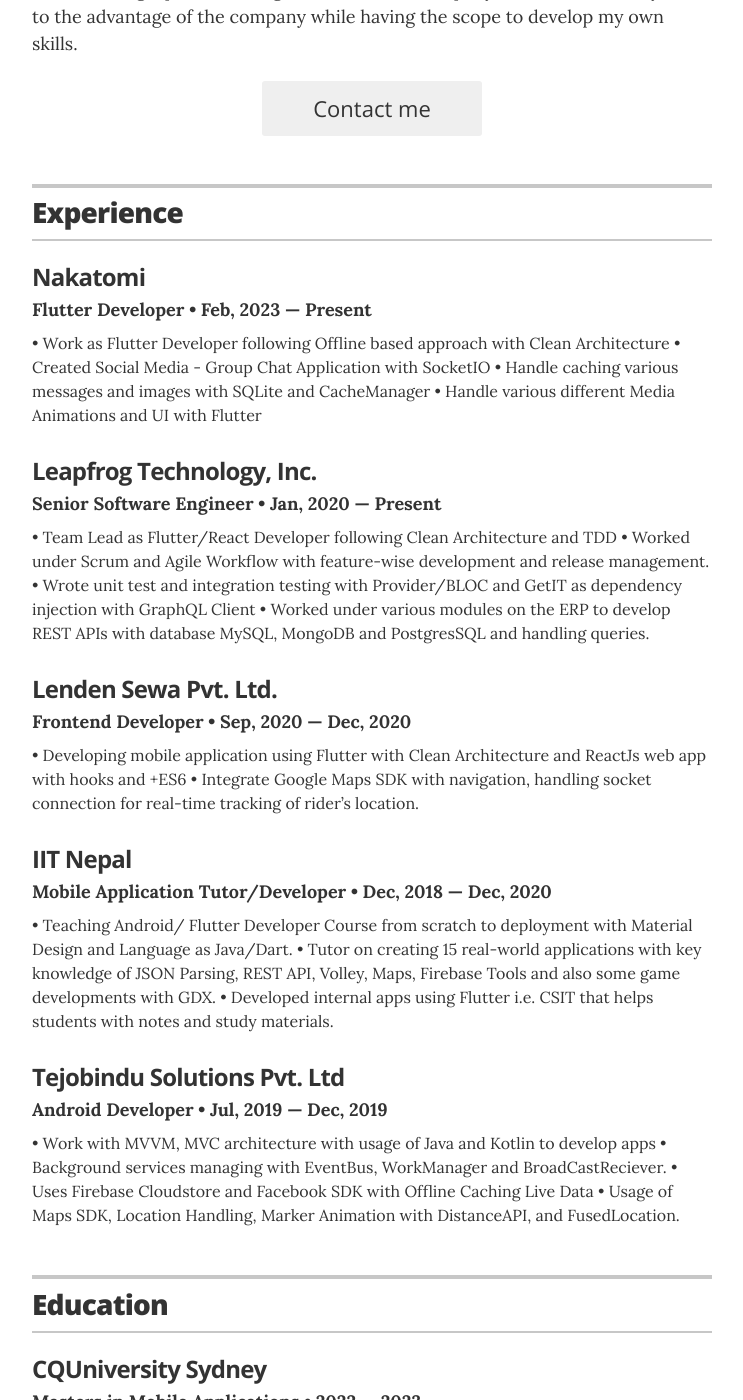
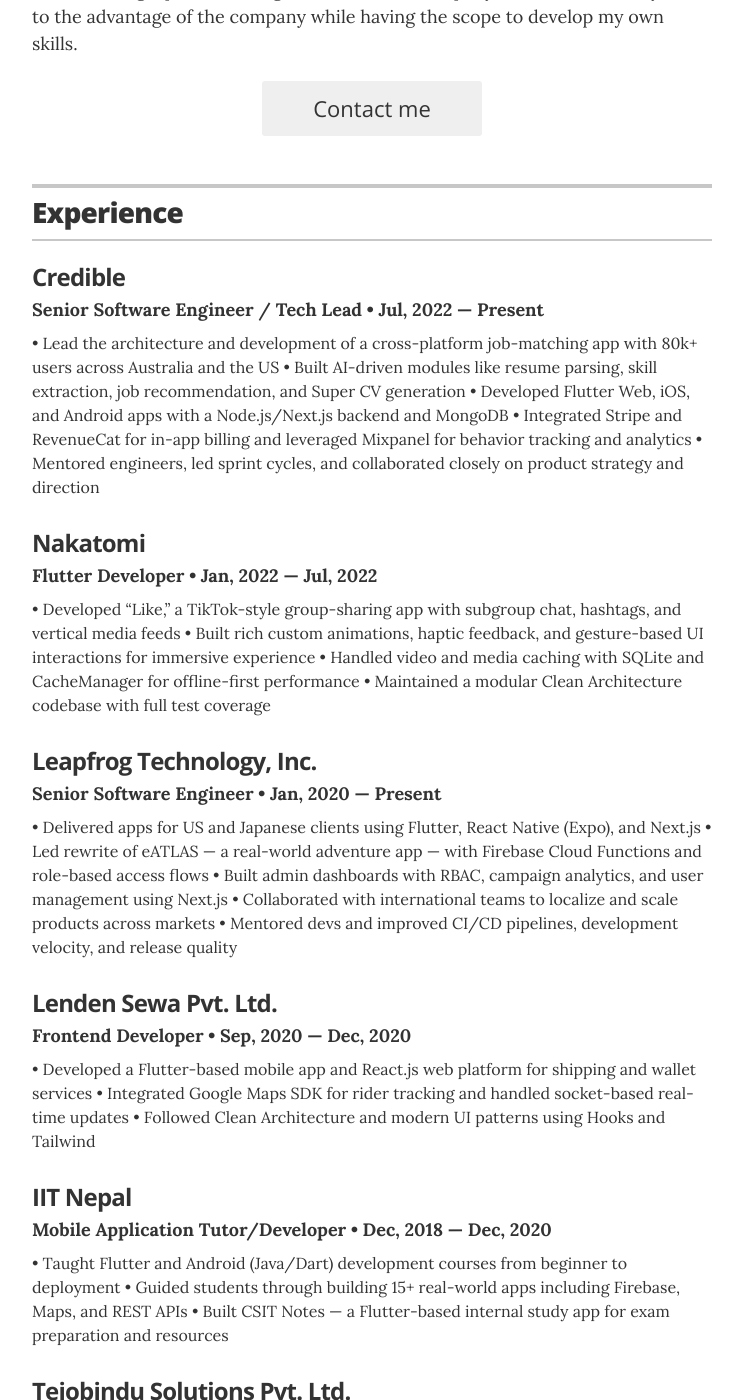
Before and after one commit to lighttt/manishtuladhar, a Jekyll site: the page built from index.html, in a window 1280 px wide and 1400 px high, scrolled down 377 px. Shown: the whole window, without its empty margins (268-1011 px from the left). Built offline with Jekyll 4.4.1, drawn with Linux system fonts in a browser that asks for light colours; some of the changed text lies outside the part shown.

Commit message:
Update experience, interests, projects, and skills sections for clarity and detail

```diff
--- a/_data/experience.yml
+++ b/_data/experience.yml
@@ -1,47 +1,54 @@
 # Jobs
-# Flutter Developer
+
+- company: Credible
+  position: Senior Software Engineer / Tech Lead
+  duration: Jul, 2022 &mdash; Present
+  summary: |
+    • Lead the architecture and development of a cross-platform job-matching app with 80k+ users across Australia and the US
+    • Built AI-driven modules like resume parsing, skill extraction, job recommendation, and Super CV generation
+    • Developed Flutter Web, iOS, and Android apps with a Node.js/Next.js backend and MongoDB
+    • Integrated Stripe and RevenueCat for in-app billing and leveraged Mixpanel for behavior tracking and analytics
+    • Mentored engineers, led sprint cycles, and collaborated closely on product strategy and direction
+
 - company: Nakatomi
   position: Flutter Developer
-  duration: Feb, 2023 &mdash; Present
-  summary:
-    • Work as Flutter Developer following Offline based approach with Clean Architecture
-    • Created Social Media - Group Chat Application with SocketIO
-    • Handle caching various messages and images with SQLite and CacheManager
-    • Handle various different Media Animations and UI with Flutter
+  duration: Jan, 2022 &mdash; Jul, 2022
+  summary: |
+    • Developed “Like,” a TikTok-style group-sharing app with subgroup chat, hashtags, and vertical media feeds
+    • Built rich custom animations, haptic feedback, and gesture-based UI interactions for immersive experience
+    • Handled video and media caching with SQLite and CacheManager for offline-first performance
+    • Maintained a modular Clean Architecture codebase with full test coverage
 
-# Senior Software Engineer
 - company: Leapfrog Technology, Inc.
   position: Senior Software Engineer
   duration: Jan, 2020 &mdash; Present
-  summary:
-    • Team Lead as Flutter/React Developer following Clean Architecture and TDD
-    • Worked under Scrum and Agile Workflow with feature-wise development and release management.
-    • Wrote unit test and integration testing with Provider/BLOC and GetIT as dependency injection with GraphQL Client
-    • Worked under various modules on the ERP to develop REST APIs with database MySQL, MongoDB and PostgresSQL and handling queries.
+  summary: |
+    • Delivered apps for US and Japanese clients using Flutter, React Native (Expo), and Next.js
+    • Led rewrite of eATLAS — a real-world adventure app — with Firebase Cloud Functions and role-based access flows
+    • Built admin dashboards with RBAC, campaign analytics, and user management using Next.js
+    • Collaborated with international teams to localize and scale products across markets
+    • Mentored devs and improved CI/CD pipelines, development velocity, and release quality
 
-# Frontend Developer
 - company: Lenden Sewa Pvt. Ltd.
   position: Frontend Developer
   duration: Sep, 2020 &mdash; Dec, 2020
-  summary:
-    • Developing mobile application using Flutter with Clean Architecture and ReactJs web app with hooks and +ES6
-    • Integrate Google Maps SDK with navigation, handling socket connection for real-time tracking of rider’s location.
+  summary: |
+    • Developed a Flutter-based mobile app and React.js web platform for shipping and wallet services
+    • Integrated Google Maps SDK for rider tracking and handled socket-based real-time updates
+    • Followed Clean Architecture and modern UI patterns using Hooks and Tailwind
 
-# Mobile Application Tutor/Developer
 - company: IIT Nepal
   position: Mobile Application Tutor/Developer
-  duration: Dec, 2018  &mdash; Dec, 2020
-  summary:
-    • Teaching Android/ Flutter Developer Course from scratch to deployment with Material Design and Language as Java/Dart.
-    • Tutor on creating 15 real-world applications with key knowledge of JSON Parsing, REST API, Volley, Maps, Firebase Tools and also some game developments with GDX.
-    • Developed internal apps using Flutter i.e. CSIT that helps students with notes and study materials.
+  duration: Dec, 2018 &mdash; Dec, 2020
+  summary: |
+    • Taught Flutter and Android (Java/Dart) development courses from beginner to deployment
+    • Guided students through building 15+ real-world apps including Firebase, Maps, and REST APIs
+    • Built CSIT Notes — a Flutter-based internal study app for exam preparation and resources
 
-# Android Developer
-- company: Tejobindu Solutions Pvt. Ltd
+- company: Tejobindu Solutions Pvt. Ltd.
   position: Android Developer
-  duration: Jul, 2019  &mdash; Dec, 2019
-  summary:
-    • Work with MVVM, MVC architecture with usage of Java and Kotlin to develop apps
-    • Background services managing with EventBus, WorkManager and BroadCastReciever.
-    • Uses Firebase Cloudstore and Facebook SDK with Offline Caching Live Data
-    • Usage of Maps SDK, Location Handling, Marker Animation with DistanceAPI, and FusedLocation.
+  duration: Jul, 2019 &mdash; Dec, 2019
+  summary: |
+    • Developed Android apps in food delivery, ride-sharing, and stock trading using Java/Kotlin
+    • Built background services, push notifications, and location tracking with Firebase and Maps SDK
+    • Followed MVVM and MVC patterns; worked with LiveData, WorkManager, and EventBus for async tasks
--- a/_data/interests.yml
+++ b/_data/interests.yml
@@ -1,5 +1,7 @@
 # Interests
-- description: Flutter
-- description: ReactNative
-- description: Android Development
-- description: Fullstack Development
+- description: Cross-Platform Mobile Development (Flutter, React Native)
+- description: Scalable Fullstack Architecture
+- description: Performance Optimization & Clean Code
+- description: Product-Led Engineering & UX-Driven Design
+- description: Cloud Infrastructure (AWS, Firebase)
+- description: AI-Enhanced Applications & Resume Intelligence
--- a/_data/projects.yml
+++ b/_data/projects.yml
@@ -1,5 +1,12 @@
 # Projects
 # uncomment the urls if you wish to display them, and add your own URL
+
+# Credible
+- project: Credible
+  role: Senior Software Engineer
+  duration: Jul 2022 &mdash; Present
+  url: 'https://credible-app.com/'
+  description: A cross-platform job-matching platform for Australia and the US. Led architecture and development using Flutter, Node.js, and Next.js. Features include AI resume parsing, Super CV builder, personalized job recommendations, Stripe + RevenueCat billing, push notifications, and Mixpanel analytics for 80K+ users.
 
 # Liike
 - project: Liike
--- a/_data/skills.yml
+++ b/_data/skills.yml
@@ -1,16 +1,25 @@
 # Skills
+
 # Flutter
 - skill: Flutter
-  description: Provider/BLOC/Riverpod, GraphQL/Restful APIs/Socket, Firebase/Hive/SQLite, GetIt
+  description: Riverpod, BLoC, Provider, Clean Architecture, Firebase (Auth, Firestore, Cloud Functions), Hive, SQLite, GetIt, REST & GraphQL, Socket.IO
 
-# ReactNative
-- skill: ReactNative
-  description: Redux, Expo, React Hook Form/Formik/Query, Context API, TRPC, Jest
+# React Native
+- skill: React Native
+  description: Expo, Redux Toolkit, React Hook Form, Formik, Context API, TRPC, Jest, Clean Architecture principles
 
 # React.js
 - skill: React.js
-  description: Typescript, Tailwind, Material UI, Redux/Toolkit, React Hook Form/Formik, TRPC
+  description: TypeScript, Next.js, Tailwind CSS, Material UI, Redux Toolkit, React Hook Form, TRPC, Vercel
 
 # Node.js
 - skill: Node.js
-  description: Nest.js, Prisma, Knex, Express.js
+  description: Nest.js, Express.js, Prisma, Knex.js, RESTful APIs, GraphQL, WebSockets, Stripe, PostgreSQL, MongoDB
+
+# Cloud & DevOps
+- skill: AWS & Firebase
+  description: AWS EC2, S3, EBS, Lambda, IAM, OpenSearch; Firebase Cloud Functions, Auth, Messaging, Realtime DB
+
+# Databases
+- skill: MongoDB & SQL
+  description: MongoDB, Mongoose, PostgreSQL, MySQL, Prisma ORM, Aggregation Pipelines, Index Optimization
```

+-------+

» **Work task**
Please state the number of lines in the data above that hold the word "Developed", without any other text.

» **Solution**
5